**Task statement:** Set down each entry as it stands. Skip the pictures.
-- Opening Marker --
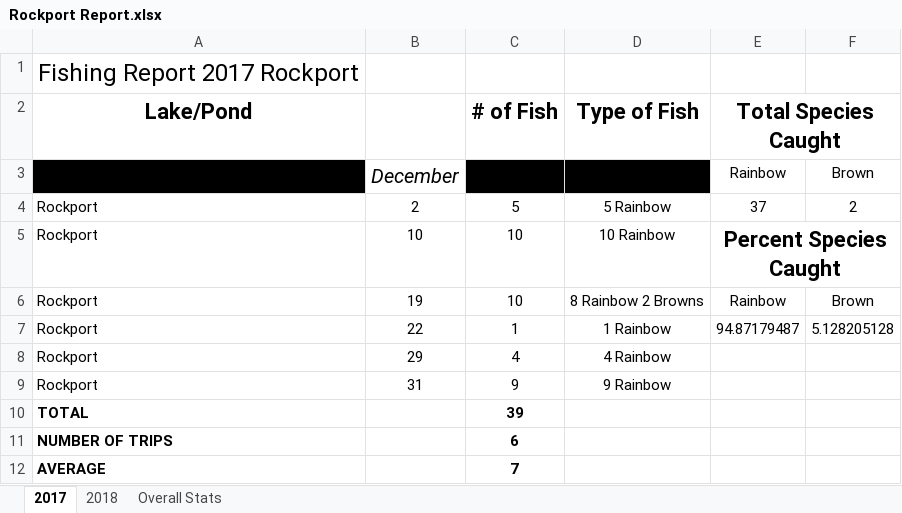
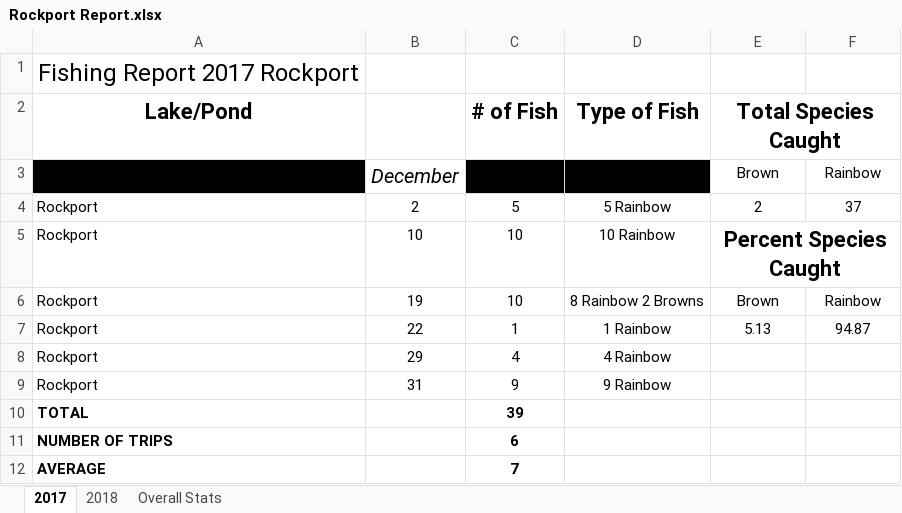
Before and after one commit to muskellunge-tiger/FitzFishing, an Excel workbook: Yearly Reports/2018/Rockport/Rockport Report.xlsx, sheet 2017, drawn as a sheet; values as stored, in another font and other column widths than the file's, no borders; removed rows and columns are numbered as before the commit, all else as after; the diff names each change by its address in the sheet, - before the commit and + after, or states it on an @@ line.

```diff
--- a/Yearly Reports/2018/Rockport/Rockport Report.xlsx (sheet 2017)
+++ b/Yearly Reports/2018/Rockport/Rockport Report.xlsx (sheet 2017)
-row 3:  | December |  |  | Rainbow | Brown
+row 3:  | December |  |  | Brown | Rainbow
-E4 (Total Species Caught): 37
+E4 (Total Species Caught): 2
-F4: 2
+F4: 37
-E6 (Total Species Caught): Rainbow
+E6 (Total Species Caught): Brown
-F6: Brown
+F6: Rainbow
-E7 (Total Species Caught): 94.87179487
+E7 (Total Species Caught): 5.13
-F7: 5.128205128
+F7: 94.87
```
Also changed, not shown: sheet Overall Stats, charts or pictures, Yearly Reports/2018/Lost Creek/Lost Creek Report.xlsx.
-- Closing Marker --
**Exercise output:**
Before and after one commit to muskellunge-tiger/FitzFishing, an Excel workbook: Yearly Reports/2018/Rockport/Rockport Report.xlsx, sheet 2017, drawn as a sheet; values as stored, in another font and other column widths than the file's, no borders; removed rows and columns are numbered as before the commit, all else as after; the diff names each change by its address in the sheet, - before the commit and + after, or states it on an @@ line.

```diff
--- a/Yearly Reports/2018/Rockport/Rockport Report.xlsx (sheet 2017)
+++ b/Yearly Reports/2018/Rockport/Rockport Report.xlsx (sheet 2017)
-row 3:  | December |  |  | Rainbow | Brown
+row 3:  | December |  |  | Brown | Rainbow
-E4 (Total Species Caught): 37
+E4 (Total Species Caught): 2
-F4: 2
+F4: 37
-E6 (Total Species Caught): Rainbow
+E6 (Total Species Caught): Brown
-F6: Brown
+F6: Rainbow
-E7 (Total Species Caught): 94.87179487
+E7 (Total Species Caught): 5.13
-F7: 5.128205128
+F7: 94.87
```
Also changed, not shown: sheet Overall Stats, charts or pictures, Yearly Reports/2018/Lost Creek/Lost Creek Report.xlsx.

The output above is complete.